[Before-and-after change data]
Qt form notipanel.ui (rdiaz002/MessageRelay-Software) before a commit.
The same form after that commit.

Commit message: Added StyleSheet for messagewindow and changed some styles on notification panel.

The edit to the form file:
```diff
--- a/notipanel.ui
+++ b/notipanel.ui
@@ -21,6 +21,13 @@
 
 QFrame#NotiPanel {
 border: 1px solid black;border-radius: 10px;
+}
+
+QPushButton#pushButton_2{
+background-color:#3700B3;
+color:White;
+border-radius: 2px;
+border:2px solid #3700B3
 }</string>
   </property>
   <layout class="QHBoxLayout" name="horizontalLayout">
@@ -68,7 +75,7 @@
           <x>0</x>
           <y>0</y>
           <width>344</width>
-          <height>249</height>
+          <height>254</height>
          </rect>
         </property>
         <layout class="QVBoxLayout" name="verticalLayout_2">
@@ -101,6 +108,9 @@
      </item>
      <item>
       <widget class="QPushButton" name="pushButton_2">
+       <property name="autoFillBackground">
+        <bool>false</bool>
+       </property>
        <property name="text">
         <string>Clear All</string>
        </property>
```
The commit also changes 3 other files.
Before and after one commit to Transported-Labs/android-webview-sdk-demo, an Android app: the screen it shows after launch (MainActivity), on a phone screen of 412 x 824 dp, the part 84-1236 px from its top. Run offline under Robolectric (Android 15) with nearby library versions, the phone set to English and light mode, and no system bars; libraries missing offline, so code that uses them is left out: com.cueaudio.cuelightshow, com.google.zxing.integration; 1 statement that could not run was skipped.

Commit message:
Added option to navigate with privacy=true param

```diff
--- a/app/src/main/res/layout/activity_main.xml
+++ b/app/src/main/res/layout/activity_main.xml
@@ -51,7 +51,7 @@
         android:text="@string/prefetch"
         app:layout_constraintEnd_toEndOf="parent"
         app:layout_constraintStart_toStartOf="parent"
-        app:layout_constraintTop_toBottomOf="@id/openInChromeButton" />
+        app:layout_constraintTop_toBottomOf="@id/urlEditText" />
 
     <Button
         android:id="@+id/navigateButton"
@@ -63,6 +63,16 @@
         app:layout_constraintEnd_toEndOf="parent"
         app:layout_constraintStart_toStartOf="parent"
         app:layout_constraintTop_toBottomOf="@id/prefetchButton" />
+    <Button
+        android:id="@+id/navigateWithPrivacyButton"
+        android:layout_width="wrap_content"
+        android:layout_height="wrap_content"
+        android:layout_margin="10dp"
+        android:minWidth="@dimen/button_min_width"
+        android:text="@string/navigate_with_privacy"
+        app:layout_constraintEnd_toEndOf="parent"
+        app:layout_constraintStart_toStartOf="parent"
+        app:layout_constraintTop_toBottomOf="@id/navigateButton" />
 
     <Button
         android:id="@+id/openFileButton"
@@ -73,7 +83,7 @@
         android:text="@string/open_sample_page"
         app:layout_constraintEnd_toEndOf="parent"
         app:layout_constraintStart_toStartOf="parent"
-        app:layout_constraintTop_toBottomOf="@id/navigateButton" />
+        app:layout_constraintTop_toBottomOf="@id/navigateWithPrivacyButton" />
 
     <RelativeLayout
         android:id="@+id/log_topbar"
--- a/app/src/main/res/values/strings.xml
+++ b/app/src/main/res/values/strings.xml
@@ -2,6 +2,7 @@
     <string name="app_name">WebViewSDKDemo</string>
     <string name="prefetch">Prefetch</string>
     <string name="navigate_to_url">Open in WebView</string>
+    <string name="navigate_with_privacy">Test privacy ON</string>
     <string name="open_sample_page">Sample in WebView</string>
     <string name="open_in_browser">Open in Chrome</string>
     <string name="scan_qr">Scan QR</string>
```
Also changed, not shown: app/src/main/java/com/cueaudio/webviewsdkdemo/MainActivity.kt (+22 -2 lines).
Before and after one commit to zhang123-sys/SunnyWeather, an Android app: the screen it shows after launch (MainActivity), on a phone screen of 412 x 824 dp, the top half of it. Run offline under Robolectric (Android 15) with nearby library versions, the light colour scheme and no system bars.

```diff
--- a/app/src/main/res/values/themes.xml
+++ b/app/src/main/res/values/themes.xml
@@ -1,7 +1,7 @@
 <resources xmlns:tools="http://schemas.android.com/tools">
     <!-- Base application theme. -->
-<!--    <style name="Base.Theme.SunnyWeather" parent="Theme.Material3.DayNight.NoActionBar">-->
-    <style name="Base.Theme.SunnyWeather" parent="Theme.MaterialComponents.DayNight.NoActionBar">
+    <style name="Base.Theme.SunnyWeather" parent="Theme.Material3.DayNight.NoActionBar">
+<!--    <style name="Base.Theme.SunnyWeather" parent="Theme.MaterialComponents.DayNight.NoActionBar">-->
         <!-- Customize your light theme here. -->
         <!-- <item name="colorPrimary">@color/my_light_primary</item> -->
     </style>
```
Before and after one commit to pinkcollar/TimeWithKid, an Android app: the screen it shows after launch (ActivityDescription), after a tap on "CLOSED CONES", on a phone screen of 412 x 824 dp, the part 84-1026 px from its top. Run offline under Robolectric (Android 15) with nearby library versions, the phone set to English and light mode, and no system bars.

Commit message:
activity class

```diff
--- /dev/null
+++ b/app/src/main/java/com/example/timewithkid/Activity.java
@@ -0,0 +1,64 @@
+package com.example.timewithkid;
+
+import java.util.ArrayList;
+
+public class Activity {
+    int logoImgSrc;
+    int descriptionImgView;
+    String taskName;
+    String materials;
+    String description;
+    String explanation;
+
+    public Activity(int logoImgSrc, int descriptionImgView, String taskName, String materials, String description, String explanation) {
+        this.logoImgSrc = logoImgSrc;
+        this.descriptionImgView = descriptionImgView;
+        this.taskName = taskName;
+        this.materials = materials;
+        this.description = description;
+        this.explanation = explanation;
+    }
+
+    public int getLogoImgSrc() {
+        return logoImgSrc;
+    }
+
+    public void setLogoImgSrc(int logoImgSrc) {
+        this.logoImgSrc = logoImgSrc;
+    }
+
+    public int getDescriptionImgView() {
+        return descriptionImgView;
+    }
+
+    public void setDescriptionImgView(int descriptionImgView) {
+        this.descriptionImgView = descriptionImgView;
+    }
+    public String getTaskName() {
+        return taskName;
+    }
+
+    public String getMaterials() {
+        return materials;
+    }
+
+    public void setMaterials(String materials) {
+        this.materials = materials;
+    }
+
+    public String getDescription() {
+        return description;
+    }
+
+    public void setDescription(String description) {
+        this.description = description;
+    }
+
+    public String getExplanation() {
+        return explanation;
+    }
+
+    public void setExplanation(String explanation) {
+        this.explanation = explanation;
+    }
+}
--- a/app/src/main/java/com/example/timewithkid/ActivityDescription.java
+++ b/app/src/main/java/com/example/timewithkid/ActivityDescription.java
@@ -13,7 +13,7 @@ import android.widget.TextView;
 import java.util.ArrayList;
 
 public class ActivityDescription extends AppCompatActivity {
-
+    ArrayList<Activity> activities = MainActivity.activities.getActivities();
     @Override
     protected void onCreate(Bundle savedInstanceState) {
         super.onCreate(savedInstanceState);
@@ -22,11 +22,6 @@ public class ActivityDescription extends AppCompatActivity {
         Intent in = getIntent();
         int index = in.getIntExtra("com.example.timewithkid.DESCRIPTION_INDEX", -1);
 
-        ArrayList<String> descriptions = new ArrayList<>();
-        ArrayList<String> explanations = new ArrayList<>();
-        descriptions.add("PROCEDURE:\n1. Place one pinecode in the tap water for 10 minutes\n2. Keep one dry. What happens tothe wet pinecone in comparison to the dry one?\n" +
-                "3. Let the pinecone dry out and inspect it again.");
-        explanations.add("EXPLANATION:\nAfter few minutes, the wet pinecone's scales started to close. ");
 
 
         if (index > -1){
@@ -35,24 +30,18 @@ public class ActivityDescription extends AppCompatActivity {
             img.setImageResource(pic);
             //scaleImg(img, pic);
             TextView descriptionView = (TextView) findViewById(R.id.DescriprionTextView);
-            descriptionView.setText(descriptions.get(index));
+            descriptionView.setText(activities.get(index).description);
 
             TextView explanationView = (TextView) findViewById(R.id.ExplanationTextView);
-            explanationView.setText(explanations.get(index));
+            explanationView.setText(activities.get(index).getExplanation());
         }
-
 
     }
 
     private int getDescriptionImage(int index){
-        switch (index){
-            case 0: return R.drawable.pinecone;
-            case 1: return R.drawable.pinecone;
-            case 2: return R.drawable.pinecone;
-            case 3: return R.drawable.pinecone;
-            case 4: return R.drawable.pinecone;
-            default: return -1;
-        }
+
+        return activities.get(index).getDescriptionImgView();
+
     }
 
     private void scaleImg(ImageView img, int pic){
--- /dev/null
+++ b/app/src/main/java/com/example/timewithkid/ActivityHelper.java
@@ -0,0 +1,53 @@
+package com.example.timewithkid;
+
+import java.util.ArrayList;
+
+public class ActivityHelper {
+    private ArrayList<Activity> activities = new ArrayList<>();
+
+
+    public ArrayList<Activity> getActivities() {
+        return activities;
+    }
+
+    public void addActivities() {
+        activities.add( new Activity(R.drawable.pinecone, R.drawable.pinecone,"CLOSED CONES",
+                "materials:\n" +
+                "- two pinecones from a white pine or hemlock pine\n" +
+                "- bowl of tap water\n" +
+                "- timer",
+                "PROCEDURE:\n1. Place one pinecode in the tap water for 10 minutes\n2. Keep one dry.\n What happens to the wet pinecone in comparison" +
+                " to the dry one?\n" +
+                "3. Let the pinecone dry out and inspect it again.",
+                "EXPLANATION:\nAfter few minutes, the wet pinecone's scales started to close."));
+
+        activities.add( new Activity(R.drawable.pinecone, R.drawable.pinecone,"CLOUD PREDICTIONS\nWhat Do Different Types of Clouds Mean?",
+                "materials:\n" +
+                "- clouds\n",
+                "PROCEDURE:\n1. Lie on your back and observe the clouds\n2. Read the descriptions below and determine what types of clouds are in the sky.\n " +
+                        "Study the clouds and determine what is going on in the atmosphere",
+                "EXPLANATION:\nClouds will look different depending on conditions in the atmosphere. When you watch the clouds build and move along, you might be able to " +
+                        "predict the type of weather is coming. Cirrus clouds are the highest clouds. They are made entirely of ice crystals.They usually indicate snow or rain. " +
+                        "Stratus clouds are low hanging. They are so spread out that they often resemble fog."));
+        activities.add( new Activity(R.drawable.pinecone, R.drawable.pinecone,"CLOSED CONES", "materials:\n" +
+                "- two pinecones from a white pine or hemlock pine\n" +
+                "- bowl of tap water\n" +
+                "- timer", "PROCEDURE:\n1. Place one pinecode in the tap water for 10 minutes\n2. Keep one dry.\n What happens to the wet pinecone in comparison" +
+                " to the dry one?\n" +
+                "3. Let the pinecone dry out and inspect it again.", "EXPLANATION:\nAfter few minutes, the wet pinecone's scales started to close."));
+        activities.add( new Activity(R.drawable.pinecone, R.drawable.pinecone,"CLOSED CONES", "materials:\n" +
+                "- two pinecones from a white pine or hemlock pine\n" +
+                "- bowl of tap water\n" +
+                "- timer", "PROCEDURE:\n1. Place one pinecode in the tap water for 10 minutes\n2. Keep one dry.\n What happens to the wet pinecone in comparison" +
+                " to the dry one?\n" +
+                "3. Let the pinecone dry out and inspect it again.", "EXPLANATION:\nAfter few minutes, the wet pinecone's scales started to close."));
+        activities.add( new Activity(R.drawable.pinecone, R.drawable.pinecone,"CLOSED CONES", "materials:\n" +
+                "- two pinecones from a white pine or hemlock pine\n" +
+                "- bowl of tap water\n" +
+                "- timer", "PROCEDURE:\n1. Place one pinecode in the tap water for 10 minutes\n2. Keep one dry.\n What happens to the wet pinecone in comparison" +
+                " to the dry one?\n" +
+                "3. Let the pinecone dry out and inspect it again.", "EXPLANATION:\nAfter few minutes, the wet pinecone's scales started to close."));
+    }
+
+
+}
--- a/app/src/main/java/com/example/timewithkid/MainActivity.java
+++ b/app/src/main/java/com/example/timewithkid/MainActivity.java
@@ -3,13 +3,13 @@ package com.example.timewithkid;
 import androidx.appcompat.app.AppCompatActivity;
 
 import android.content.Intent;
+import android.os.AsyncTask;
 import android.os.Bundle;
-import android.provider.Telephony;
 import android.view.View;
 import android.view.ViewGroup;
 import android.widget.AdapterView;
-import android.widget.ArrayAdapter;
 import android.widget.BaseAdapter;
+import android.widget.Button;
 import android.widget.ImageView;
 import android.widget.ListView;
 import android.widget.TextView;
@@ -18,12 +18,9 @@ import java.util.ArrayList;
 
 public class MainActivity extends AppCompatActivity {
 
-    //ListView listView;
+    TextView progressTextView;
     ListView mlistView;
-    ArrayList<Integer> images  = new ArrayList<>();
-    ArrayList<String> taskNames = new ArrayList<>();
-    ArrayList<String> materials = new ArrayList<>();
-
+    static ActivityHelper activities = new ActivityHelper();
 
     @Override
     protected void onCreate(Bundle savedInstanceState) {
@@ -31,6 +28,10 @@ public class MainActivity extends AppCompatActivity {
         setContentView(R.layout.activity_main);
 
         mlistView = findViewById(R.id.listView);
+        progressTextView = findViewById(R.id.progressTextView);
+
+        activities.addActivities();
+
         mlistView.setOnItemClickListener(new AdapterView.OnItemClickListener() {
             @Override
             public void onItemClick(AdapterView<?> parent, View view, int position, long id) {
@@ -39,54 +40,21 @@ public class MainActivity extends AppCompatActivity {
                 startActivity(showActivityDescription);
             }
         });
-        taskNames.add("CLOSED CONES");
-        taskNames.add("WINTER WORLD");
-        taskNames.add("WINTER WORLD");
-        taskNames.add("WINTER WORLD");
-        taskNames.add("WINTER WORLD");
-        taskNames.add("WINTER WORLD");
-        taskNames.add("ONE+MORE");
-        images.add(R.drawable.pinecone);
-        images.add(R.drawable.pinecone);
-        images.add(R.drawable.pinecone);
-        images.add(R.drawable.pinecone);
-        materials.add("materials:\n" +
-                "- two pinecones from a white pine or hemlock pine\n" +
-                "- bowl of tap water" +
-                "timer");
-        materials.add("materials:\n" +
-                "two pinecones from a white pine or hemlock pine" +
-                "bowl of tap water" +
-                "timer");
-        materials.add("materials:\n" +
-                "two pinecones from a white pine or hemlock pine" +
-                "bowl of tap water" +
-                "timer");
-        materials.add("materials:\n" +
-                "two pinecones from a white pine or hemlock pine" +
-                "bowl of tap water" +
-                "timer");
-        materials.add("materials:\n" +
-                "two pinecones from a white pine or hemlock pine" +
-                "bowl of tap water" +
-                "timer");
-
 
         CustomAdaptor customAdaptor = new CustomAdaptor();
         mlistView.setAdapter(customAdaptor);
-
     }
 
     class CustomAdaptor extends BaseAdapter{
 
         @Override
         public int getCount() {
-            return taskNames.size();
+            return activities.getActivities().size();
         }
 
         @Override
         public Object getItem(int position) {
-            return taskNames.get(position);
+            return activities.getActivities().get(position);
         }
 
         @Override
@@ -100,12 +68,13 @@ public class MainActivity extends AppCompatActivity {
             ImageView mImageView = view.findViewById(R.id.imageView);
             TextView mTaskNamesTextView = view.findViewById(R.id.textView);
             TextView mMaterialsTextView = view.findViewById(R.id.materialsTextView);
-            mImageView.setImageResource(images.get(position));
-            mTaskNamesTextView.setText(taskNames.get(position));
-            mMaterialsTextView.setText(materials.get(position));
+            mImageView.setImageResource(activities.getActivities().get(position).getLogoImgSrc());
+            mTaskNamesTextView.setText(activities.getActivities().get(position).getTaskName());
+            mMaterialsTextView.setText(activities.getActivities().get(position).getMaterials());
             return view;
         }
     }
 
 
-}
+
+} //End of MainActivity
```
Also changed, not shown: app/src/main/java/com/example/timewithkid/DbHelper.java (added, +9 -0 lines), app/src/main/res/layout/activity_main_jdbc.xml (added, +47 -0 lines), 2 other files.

§ Your goal
Your task is to return each line of the data above that contains the string "NoActionBar".

§ Response to this task
-<!--    <style name="Base.Theme.SunnyWeather" parent="Theme.Material3.DayNight.NoActionBar">-->
-    <style name="Base.Theme.SunnyWeather" parent="Theme.MaterialComponents.DayNight.NoActionBar">
+    <style name="Base.Theme.SunnyWeather" parent="Theme.Material3.DayNight.NoActionBar">
+<!--    <style name="Base.Theme.SunnyWeather" parent="Theme.MaterialComponents.DayNight.NoActionBar">-->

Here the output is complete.